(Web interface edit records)
- - - -
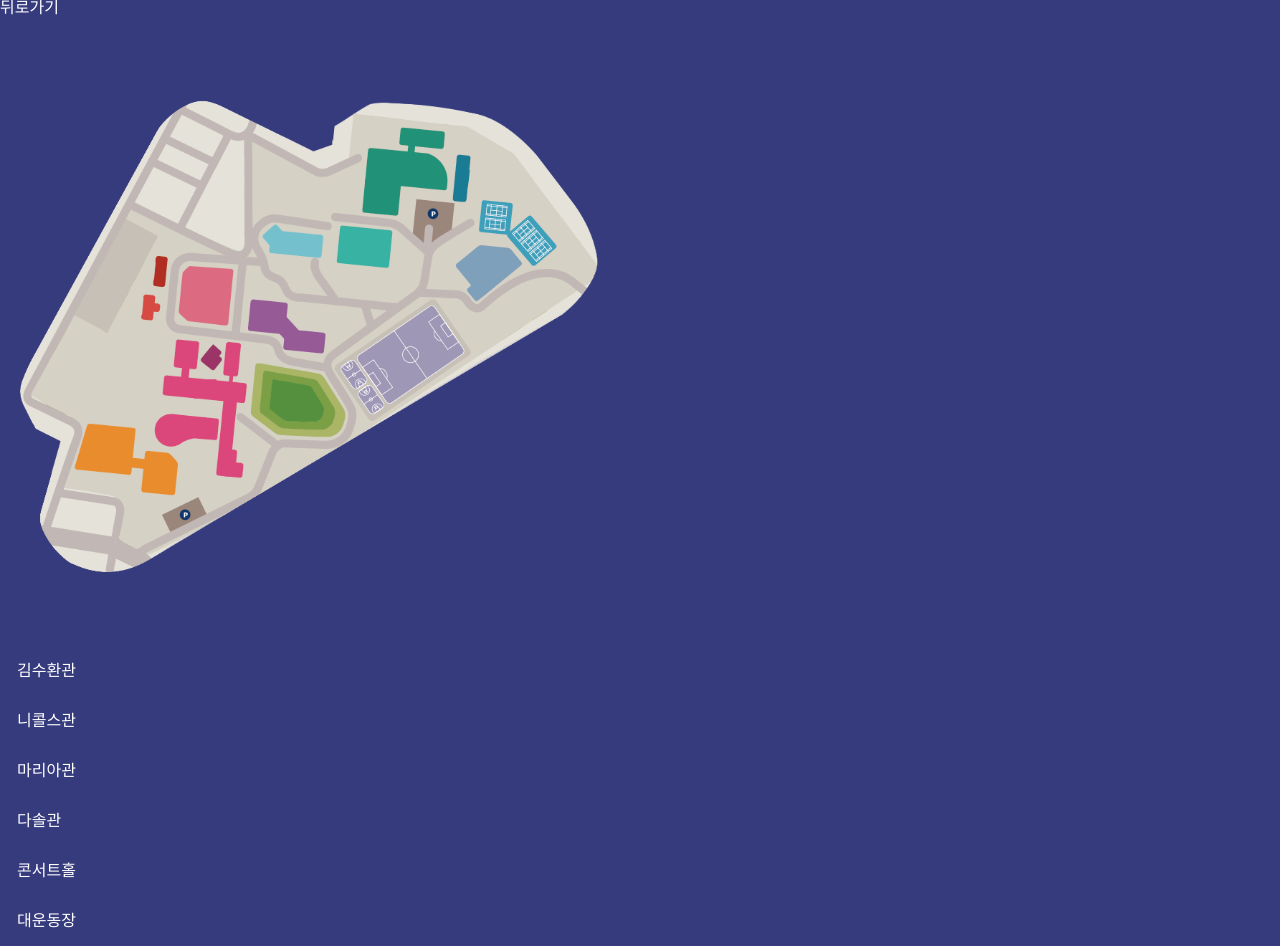
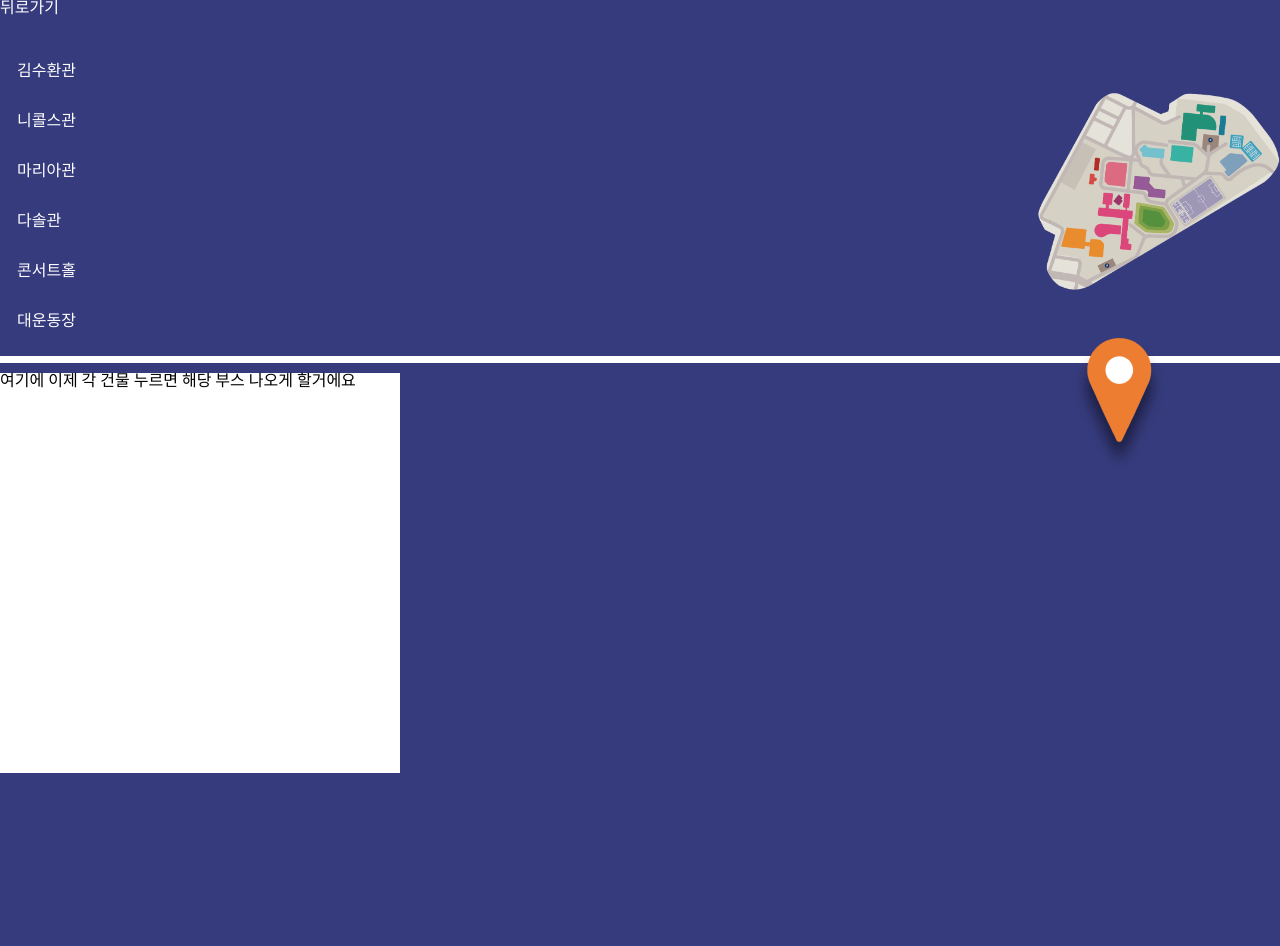
Before and after one commit to CUK-LikeLion-Festival/Festival_Front, a React (Create React App) app: page /booth/detail in a window 1280 px wide. After the commit the page ends 800 px from the top, so only its background shows below. Built offline with nearby package versions, Linux system fonts and the light colour scheme.

Commit message:
feat: Demo befroe init merge

```diff
--- a/src/components/booth.jsx
+++ b/src/components/booth.jsx
@@ -2,17 +2,15 @@ import React, { useState } from "react";
 import styled from "styled-components";
 import BoothImg from "../assets/booth_final.png";
 import { useNavigate } from "react-router-dom";
+import Location from "../assets/location.png";
 
 const Img = styled.div`
+  float: right;
   padding-top: 20px;
-  width: 600px;
-  height: 600px;
-  @media (min-width: 350px) and (max-width: 720px) {
-    width: 350px;
-    height: 350px;
-    padding-top: 10px;
-  }
+  width: 250px;
+  height: 250px;
 `;
+
 const Container = styled.div`
   margin-top: 30px;
   display: flex;
@@ -33,6 +31,10 @@ const Button = styled.button`
   margin: 17px;
 `;
 
+const Line = styled.div`
+  border-top: 7px solid white;
+  margin: 10px 0;
+`;
 function Booth() {
   const navigate = useNavigate();
   const [isClicked, setIsClicked] = useState(false);
@@ -64,8 +66,10 @@ function Booth() {
       >
         뒤로가기
       </button>
+      <div>
         <Img>
           <img src={BoothImg} alt="boothImage"></img>
+          <img src={Location} alt="locatoin"></img>
         </Img>
         <Container>
           {buttons.map((button) => (
@@ -79,6 +83,17 @@ function Booth() {
           ))}
         </Container>
       </div>
+      <Line />
+      <div
+        style={{
+          width: "400px",
+          height: "400px",
+          backgroundColor: "white",
+        }}
+      >
+        <p>여기에 이제 각 건물 누르면 해당 부스 나오게 할거에요</p>
+      </div>
+    </div>
   );
 }
 
--- a/src/pages/index.jsx
+++ b/src/pages/index.jsx
@@ -7,7 +7,7 @@ import styled from "styled-components";
 
 const options = {
   activeClass: "active", // the class that is appended to the sections links
-  anchors: [1, 2, 3, "booth"], // the anchors for each sections
+  anchors: [1, 2, "booth"], // the anchors for each sections
   arrowNavigation: true, // use arrow keys
   className: "SectionContainer", // the class name for the section container
   delay: 1000, // the scroll animation speed
@@ -41,7 +41,6 @@ function IndexPage() {
         <SectionsContainer {...options}>
           <Section>Page 1</Section>
           <Section>Page 2</Section>
-          <Section>Page 3</Section>
           <Section anchors="booth">
             <Wrapper>
               <BoothButton
```
Also changed, not shown: src/assets/location.png (added). Lines whose indentation alone changed are shown as unchanged.
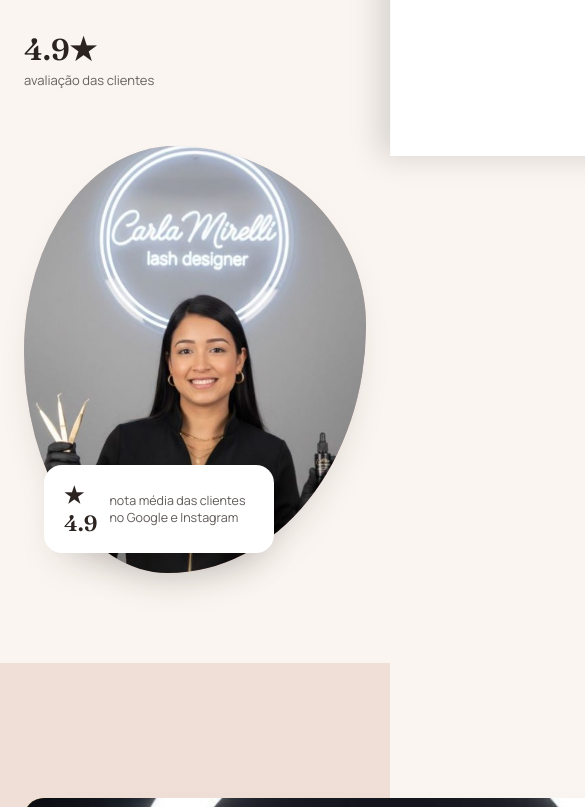
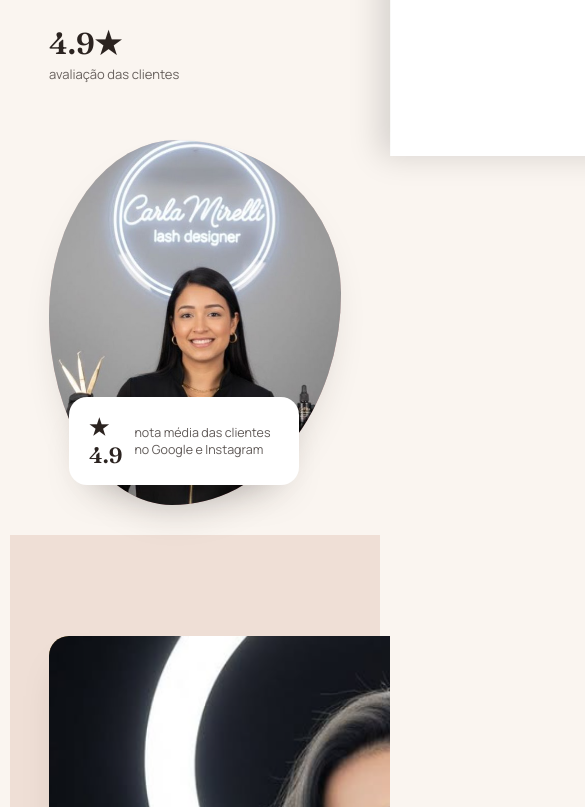
Before and after one commit to dzkill-cmyk/lash-designer, a website: page mirelly-lash-design/index.html in a window 390 px wide. Shown: the part 688-1495 px from the top of the page, 585 px wide, since content can reach past the window. Drawn offline with Linux system fonts and the light colour scheme.

Commit message:
ajustes de responsividade para celular

```diff
--- a/mirelly-lash-design/index.html
+++ b/mirelly-lash-design/index.html
@@ -208,7 +208,6 @@
           <div class="testi-who"><div class="avatar">B</div><div><b>Bianca S.</b><span>Volume russo</span></div></div>
         </div>
       </div>
-      <p class="testi-note">* Depoimentos ilustrativos de exemplo — substitua pelos comentários reais das suas clientes antes de publicar o site.</p>
     </div>
   </section>
 
--- a/mirelly-lash-design/public/css/style.css
+++ b/mirelly-lash-design/public/css/style.css
@@ -316,3 +316,35 @@ footer{padding:34px 0; text-align:center; font-size:13px; opacity:.6;}
 .about-text {
   flex: 1 !important;
 }
+
+/* --- AJUSTES PARA CELULAR --- */
+
+* {
+  box-sizing: border-box;
+}
+
+body, html {
+  max-width: 100%;
+  overflow-x: hidden;
+}
+
+@media (max-width: 768px) {
+  /* Impede que o conteúdo saia pela direita */
+  body {
+    padding: 0 10px;
+  }
+
+  /* Ajusta secções flexíveis para ficarem em coluna no telemóvel */
+  .sobre, #sobre, .hero, .banner {
+    display: flex;
+    flex-direction: column;
+    padding: 30px 15px;
+    gap: 20px;
+  }
+
+  /* Garante que imagens não ultrapassem a largura do ecrã */
+  img {
+    max-width: 100%;
+    height: auto;
+  }
+}
```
- - - -
▶ **TO DO**: The records above should be returned word for word, with every picture left out.

▶ **WRITTEN ANSWER**:
Before and after one commit to CUK-LikeLion-Festival/Festival_Front, a React (Create React App) app: page /booth/detail in a window 1280 px wide. After the commit the page ends 800 px from the top, so only its background shows below. Built offline with nearby package versions, Linux system fonts and the light colour scheme.

Commit message:
feat: Demo befroe init merge

```diff
--- a/src/components/booth.jsx
+++ b/src/components/booth.jsx
@@ -2,17 +2,15 @@ import React, { useState } from "react";
 import styled from "styled-components";
 import BoothImg from "../assets/booth_final.png";
 import { useNavigate } from "react-router-dom";
+import Location from "../assets/location.png";
 
 const Img = styled.div`
+  float: right;
   padding-top: 20px;
-  width: 600px;
-  height: 600px;
-  @media (min-width: 350px) and (max-width: 720px) {
-    width: 350px;
-    height: 350px;
-    padding-top: 10px;
-  }
+  width: 250px;
+  height: 250px;
 `;
+
 const Container = styled.div`
   margin-top: 30px;
   display: flex;
@@ -33,6 +31,10 @@ const Button = styled.button`
   margin: 17px;
 `;
 
+const Line = styled.div`
+  border-top: 7px solid white;
+  margin: 10px 0;
+`;
 function Booth() {
   const navigate = useNavigate();
   const [isClicked, setIsClicked] = useState(false);
@@ -64,8 +66,10 @@ function Booth() {
       >
         뒤로가기
       </button>
+      <div>
         <Img>
           <img src={BoothImg} alt="boothImage"></img>
+          <img src={Location} alt="locatoin"></img>
         </Img>
         <Container>
           {buttons.map((button) => (
@@ -79,6 +83,17 @@ function Booth() {
           ))}
         </Container>
       </div>
+      <Line />
+      <div
+        style={{
+          width: "400px",
+          height: "400px",
+          backgroundColor: "white",
+        }}
+      >
+        <p>여기에 이제 각 건물 누르면 해당 부스 나오게 할거에요</p>
+      </div>
+    </div>
   );
 }
 
--- a/src/pages/index.jsx
+++ b/src/pages/index.jsx
@@ -7,7 +7,7 @@ import styled from "styled-components";
 
 const options = {
   activeClass: "active", // the class that is appended to the sections links
-  anchors: [1, 2, 3, "booth"], // the anchors for each sections
+  anchors: [1, 2, "booth"], // the anchors for each sections
   arrowNavigation: true, // use arrow keys
   className: "SectionContainer", // the class name for the section container
   delay: 1000, // the scroll animation speed
@@ -41,7 +41,6 @@ function IndexPage() {
         <SectionsContainer {...options}>
           <Section>Page 1</Section>
           <Section>Page 2</Section>
-          <Section>Page 3</Section>
           <Section anchors="booth">
             <Wrapper>
               <BoothButton
```
Also changed, not shown: src/assets/location.png (added). Lines whose indentation alone changed are shown as unchanged.
Before and after one commit to dzkill-cmyk/lash-designer, a website: page mirelly-lash-design/index.html in a window 390 px wide. Shown: the part 688-1495 px from the top of the page, 585 px wide, since content can reach past the window. Drawn offline with Linux system fonts and the light colour scheme.

Commit message:
ajustes de responsividade para celular

```diff
--- a/mirelly-lash-design/index.html
+++ b/mirelly-lash-design/index.html
@@ -208,7 +208,6 @@
           <div class="testi-who"><div class="avatar">B</div><div><b>Bianca S.</b><span>Volume russo</span></div></div>
         </div>
       </div>
-      <p class="testi-note">* Depoimentos ilustrativos de exemplo — substitua pelos comentários reais das suas clientes antes de publicar o site.</p>
     </div>
   </section>
 
--- a/mirelly-lash-design/public/css/style.css
+++ b/mirelly-lash-design/public/css/style.css
@@ -316,3 +316,35 @@ footer{padding:34px 0; text-align:center; font-size:13px; opacity:.6;}
 .about-text {
   flex: 1 !important;
 }
+
+/* --- AJUSTES PARA CELULAR --- */
+
+* {
+  box-sizing: border-box;
+}
+
+body, html {
+  max-width: 100%;
+  overflow-x: hidden;
+}
+
+@media (max-width: 768px) {
+  /* Impede que o conteúdo saia pela direita */
+  body {
+    padding: 0 10px;
+  }
+
+  /* Ajusta secções flexíveis para ficarem em coluna no telemóvel */
+  .sobre, #sobre, .hero, .banner {
+    display: flex;
+    flex-direction: column;
+    padding: 30px 15px;
+    gap: 20px;
+  }
+
+  /* Garante que imagens não ultrapassem a largura do ecrã */
+  img {
+    max-width: 100%;
+    height: auto;
+  }
+}
```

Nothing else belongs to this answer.